__Supplied data__.
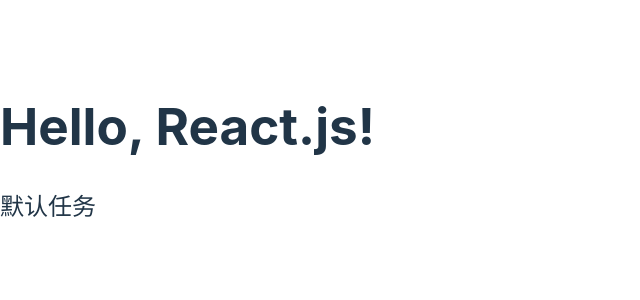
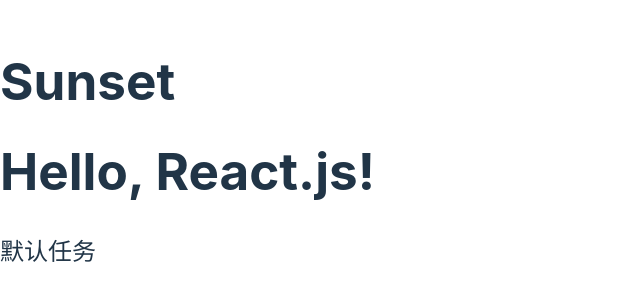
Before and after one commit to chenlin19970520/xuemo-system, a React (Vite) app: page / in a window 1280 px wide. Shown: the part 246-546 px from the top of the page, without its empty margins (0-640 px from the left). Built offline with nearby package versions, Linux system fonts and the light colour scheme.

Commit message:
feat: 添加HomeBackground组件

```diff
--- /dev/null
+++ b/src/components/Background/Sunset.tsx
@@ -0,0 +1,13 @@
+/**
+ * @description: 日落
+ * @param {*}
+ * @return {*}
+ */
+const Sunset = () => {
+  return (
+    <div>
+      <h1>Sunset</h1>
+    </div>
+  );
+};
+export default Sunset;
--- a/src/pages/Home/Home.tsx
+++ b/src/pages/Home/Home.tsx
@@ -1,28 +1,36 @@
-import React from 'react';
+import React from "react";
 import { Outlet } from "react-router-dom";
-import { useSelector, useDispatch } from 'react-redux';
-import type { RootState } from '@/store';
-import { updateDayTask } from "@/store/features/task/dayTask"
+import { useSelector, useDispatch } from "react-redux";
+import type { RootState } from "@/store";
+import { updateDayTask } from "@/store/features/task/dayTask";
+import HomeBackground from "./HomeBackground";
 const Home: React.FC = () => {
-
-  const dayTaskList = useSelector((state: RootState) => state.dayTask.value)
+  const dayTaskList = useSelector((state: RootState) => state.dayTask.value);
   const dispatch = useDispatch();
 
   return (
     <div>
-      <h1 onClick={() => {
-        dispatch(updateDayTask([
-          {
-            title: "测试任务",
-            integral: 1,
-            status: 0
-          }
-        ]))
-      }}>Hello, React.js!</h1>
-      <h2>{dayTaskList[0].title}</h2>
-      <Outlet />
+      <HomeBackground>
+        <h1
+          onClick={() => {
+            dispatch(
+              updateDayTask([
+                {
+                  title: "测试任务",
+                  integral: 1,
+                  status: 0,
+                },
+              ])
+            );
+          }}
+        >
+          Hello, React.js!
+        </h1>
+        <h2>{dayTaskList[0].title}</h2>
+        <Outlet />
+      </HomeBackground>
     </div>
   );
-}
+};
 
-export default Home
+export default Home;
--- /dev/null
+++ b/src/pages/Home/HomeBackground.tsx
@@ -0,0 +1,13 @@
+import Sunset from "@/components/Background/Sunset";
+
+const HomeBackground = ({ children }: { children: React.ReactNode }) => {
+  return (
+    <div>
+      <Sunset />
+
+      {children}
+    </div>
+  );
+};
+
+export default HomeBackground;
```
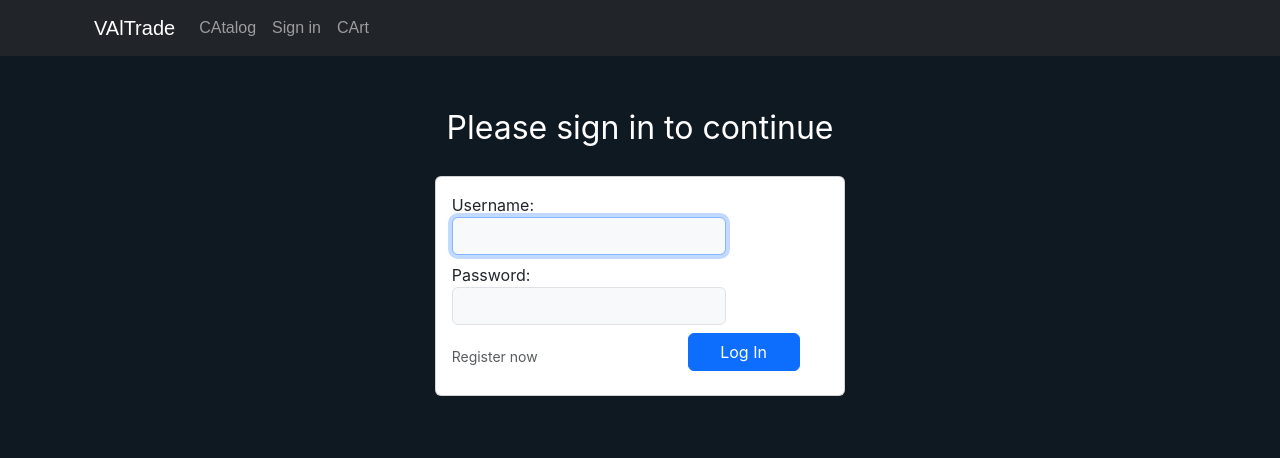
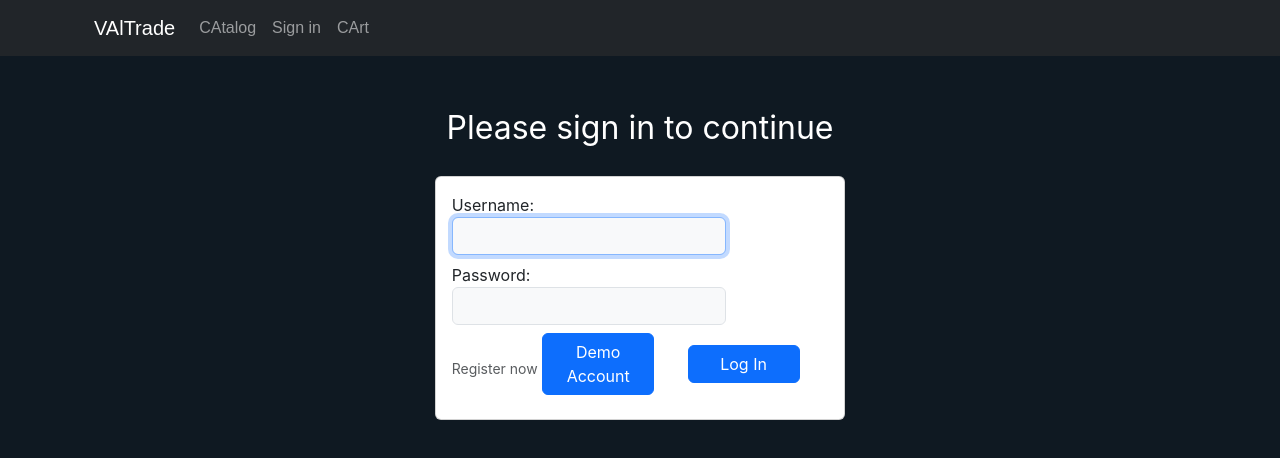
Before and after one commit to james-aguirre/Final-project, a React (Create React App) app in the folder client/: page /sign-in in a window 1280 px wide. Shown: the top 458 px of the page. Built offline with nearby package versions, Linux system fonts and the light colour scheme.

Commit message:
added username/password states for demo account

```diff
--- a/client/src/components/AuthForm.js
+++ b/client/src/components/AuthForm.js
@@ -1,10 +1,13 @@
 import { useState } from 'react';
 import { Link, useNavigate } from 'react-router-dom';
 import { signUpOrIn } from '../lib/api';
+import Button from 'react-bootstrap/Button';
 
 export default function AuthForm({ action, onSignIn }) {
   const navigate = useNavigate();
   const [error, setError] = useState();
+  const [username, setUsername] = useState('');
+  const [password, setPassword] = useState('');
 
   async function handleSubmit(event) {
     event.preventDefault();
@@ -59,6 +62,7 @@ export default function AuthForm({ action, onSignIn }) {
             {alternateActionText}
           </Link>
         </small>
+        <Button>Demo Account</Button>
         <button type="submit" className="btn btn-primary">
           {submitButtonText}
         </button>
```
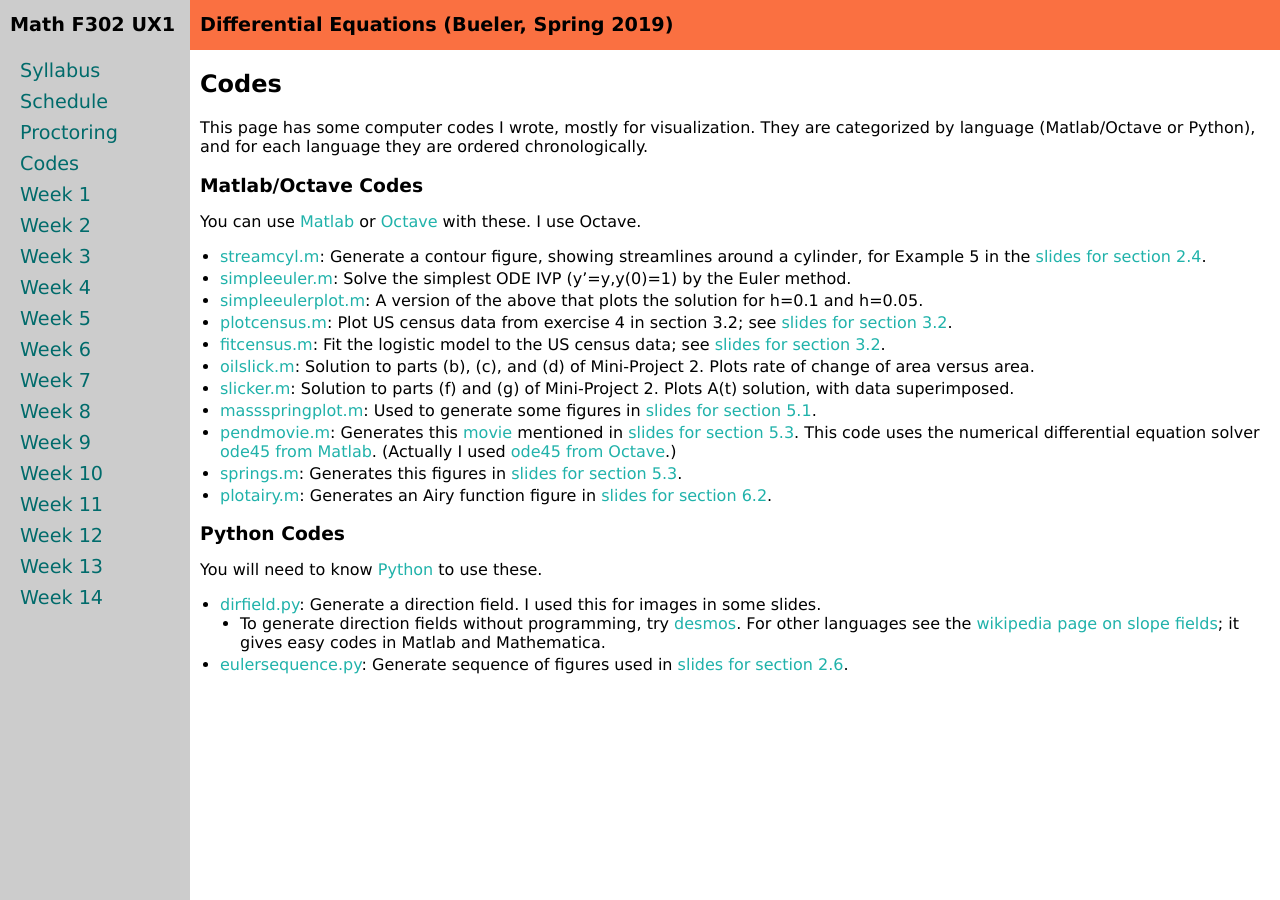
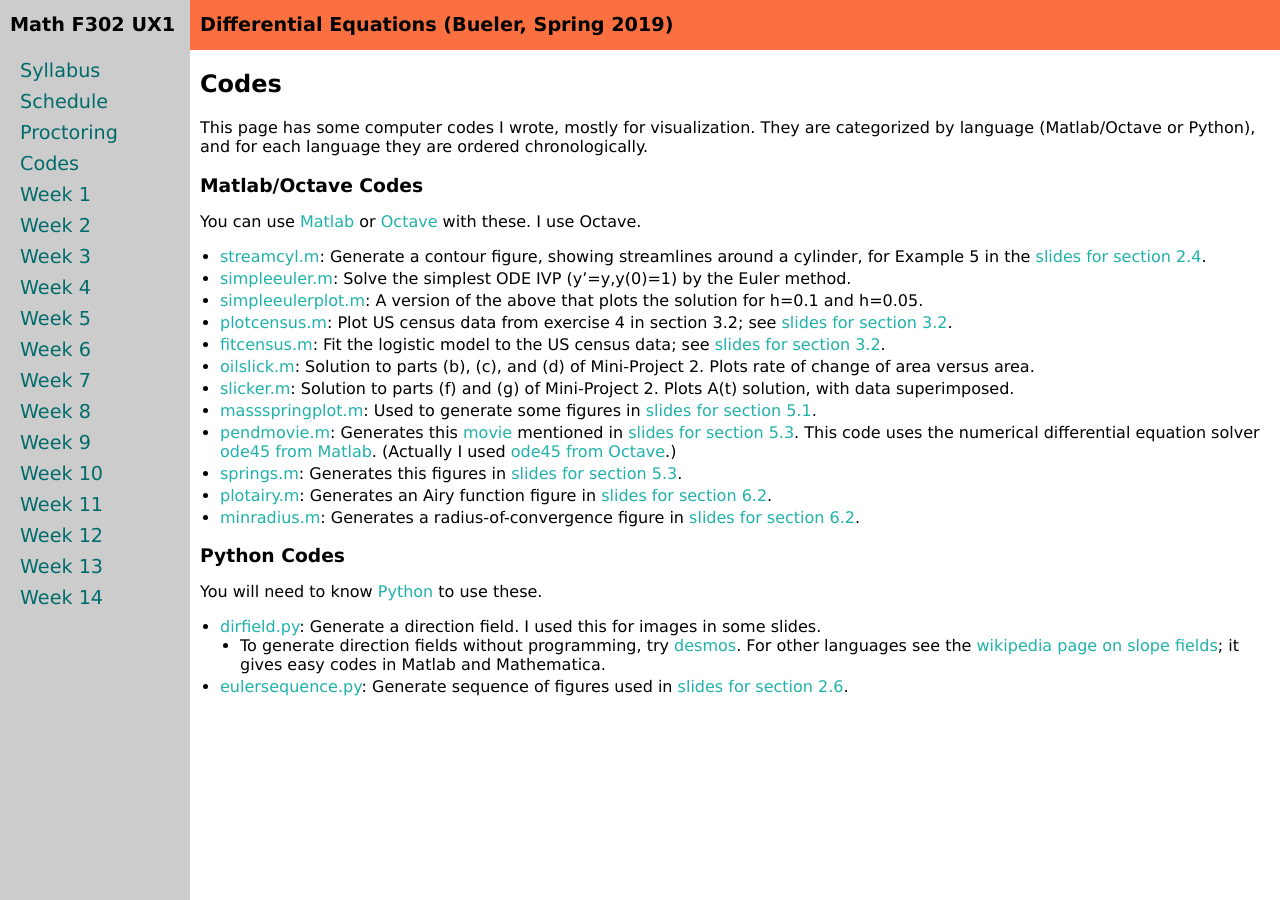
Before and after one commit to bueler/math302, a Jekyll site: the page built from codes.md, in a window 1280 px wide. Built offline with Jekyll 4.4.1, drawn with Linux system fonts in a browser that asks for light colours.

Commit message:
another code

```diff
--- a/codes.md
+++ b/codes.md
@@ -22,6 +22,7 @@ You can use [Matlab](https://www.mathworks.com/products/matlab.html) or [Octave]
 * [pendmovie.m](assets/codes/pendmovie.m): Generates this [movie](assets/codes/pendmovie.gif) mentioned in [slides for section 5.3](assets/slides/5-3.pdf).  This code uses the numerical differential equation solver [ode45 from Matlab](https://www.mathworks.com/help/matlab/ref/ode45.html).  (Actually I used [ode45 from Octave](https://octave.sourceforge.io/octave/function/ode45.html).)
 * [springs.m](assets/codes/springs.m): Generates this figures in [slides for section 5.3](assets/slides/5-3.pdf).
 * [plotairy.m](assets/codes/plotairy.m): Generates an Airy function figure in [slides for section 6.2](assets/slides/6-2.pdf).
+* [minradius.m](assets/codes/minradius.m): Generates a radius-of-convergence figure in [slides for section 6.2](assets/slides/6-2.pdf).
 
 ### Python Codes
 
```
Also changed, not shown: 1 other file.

__Task details__.
Please give every line above again word for word, apart from the pictures.

__Answer below__.
Before and after one commit to chenlin19970520/xuemo-system, a React (Vite) app: page / in a window 1280 px wide. Shown: the part 246-546 px from the top of the page, without its empty margins (0-640 px from the left). Built offline with nearby package versions, Linux system fonts and the light colour scheme.

Commit message:
feat: 添加HomeBackground组件

```diff
--- /dev/null
+++ b/src/components/Background/Sunset.tsx
@@ -0,0 +1,13 @@
+/**
+ * @description: 日落
+ * @param {*}
+ * @return {*}
+ */
+const Sunset = () => {
+  return (
+    <div>
+      <h1>Sunset</h1>
+    </div>
+  );
+};
+export default Sunset;
--- a/src/pages/Home/Home.tsx
+++ b/src/pages/Home/Home.tsx
@@ -1,28 +1,36 @@
-import React from 'react';
+import React from "react";
 import { Outlet } from "react-router-dom";
-import { useSelector, useDispatch } from 'react-redux';
-import type { RootState } from '@/store';
-import { updateDayTask } from "@/store/features/task/dayTask"
+import { useSelector, useDispatch } from "react-redux";
+import type { RootState } from "@/store";
+import { updateDayTask } from "@/store/features/task/dayTask";
+import HomeBackground from "./HomeBackground";
 const Home: React.FC = () => {
-
-  const dayTaskList = useSelector((state: RootState) => state.dayTask.value)
+  const dayTaskList = useSelector((state: RootState) => state.dayTask.value);
   const dispatch = useDispatch();
 
   return (
     <div>
-      <h1 onClick={() => {
-        dispatch(updateDayTask([
-          {
-            title: "测试任务",
-            integral: 1,
-            status: 0
-          }
-        ]))
-      }}>Hello, React.js!</h1>
-      <h2>{dayTaskList[0].title}</h2>
-      <Outlet />
+      <HomeBackground>
+        <h1
+          onClick={() => {
+            dispatch(
+              updateDayTask([
+                {
+                  title: "测试任务",
+                  integral: 1,
+                  status: 0,
+                },
+              ])
+            );
+          }}
+        >
+          Hello, React.js!
+        </h1>
+        <h2>{dayTaskList[0].title}</h2>
+        <Outlet />
+      </HomeBackground>
     </div>
   );
-}
+};
 
-export default Home
+export default Home;
--- /dev/null
+++ b/src/pages/Home/HomeBackground.tsx
@@ -0,0 +1,13 @@
+import Sunset from "@/components/Background/Sunset";
+
+const HomeBackground = ({ children }: { children: React.ReactNode }) => {
+  return (
+    <div>
+      <Sunset />
+
+      {children}
+    </div>
+  );
+};
+
+export default HomeBackground;
```
Before and after one commit to james-aguirre/Final-project, a React (Create React App) app in the folder client/: page /sign-in in a window 1280 px wide. Shown: the top 458 px of the page. Built offline with nearby package versions, Linux system fonts and the light colour scheme.

Commit message:
added username/password states for demo account

```diff
--- a/client/src/components/AuthForm.js
+++ b/client/src/components/AuthForm.js
@@ -1,10 +1,13 @@
 import { useState } from 'react';
 import { Link, useNavigate } from 'react-router-dom';
 import { signUpOrIn } from '../lib/api';
+import Button from 'react-bootstrap/Button';
 
 export default function AuthForm({ action, onSignIn }) {
   const navigate = useNavigate();
   const [error, setError] = useState();
+  const [username, setUsername] = useState('');
+  const [password, setPassword] = useState('');
 
   async function handleSubmit(event) {
     event.preventDefault();
@@ -59,6 +62,7 @@ export default function AuthForm({ action, onSignIn }) {
             {alternateActionText}
           </Link>
         </small>
+        <Button>Demo Account</Button>
         <button type="submit" className="btn btn-primary">
           {submitButtonText}
         </button>
```
Before and after one commit to bueler/math302, a Jekyll site: the page built from codes.md, in a window 1280 px wide. Built offline with Jekyll 4.4.1, drawn with Linux system fonts in a browser that asks for light colours.

Commit message:
another code

```diff
--- a/codes.md
+++ b/codes.md
@@ -22,6 +22,7 @@ You can use [Matlab](https://www.mathworks.com/products/matlab.html) or [Octave]
 * [pendmovie.m](assets/codes/pendmovie.m): Generates this [movie](assets/codes/pendmovie.gif) mentioned in [slides for section 5.3](assets/slides/5-3.pdf).  This code uses the numerical differential equation solver [ode45 from Matlab](https://www.mathworks.com/help/matlab/ref/ode45.html).  (Actually I used [ode45 from Octave](https://octave.sourceforge.io/octave/function/ode45.html).)
 * [springs.m](assets/codes/springs.m): Generates this figures in [slides for section 5.3](assets/slides/5-3.pdf).
 * [plotairy.m](assets/codes/plotairy.m): Generates an Airy function figure in [slides for section 6.2](assets/slides/6-2.pdf).
+* [minradius.m](assets/codes/minradius.m): Generates a radius-of-convergence figure in [slides for section 6.2](assets/slides/6-2.pdf).
 
 ### Python Codes
 
```
Also changed, not shown: 1 other file.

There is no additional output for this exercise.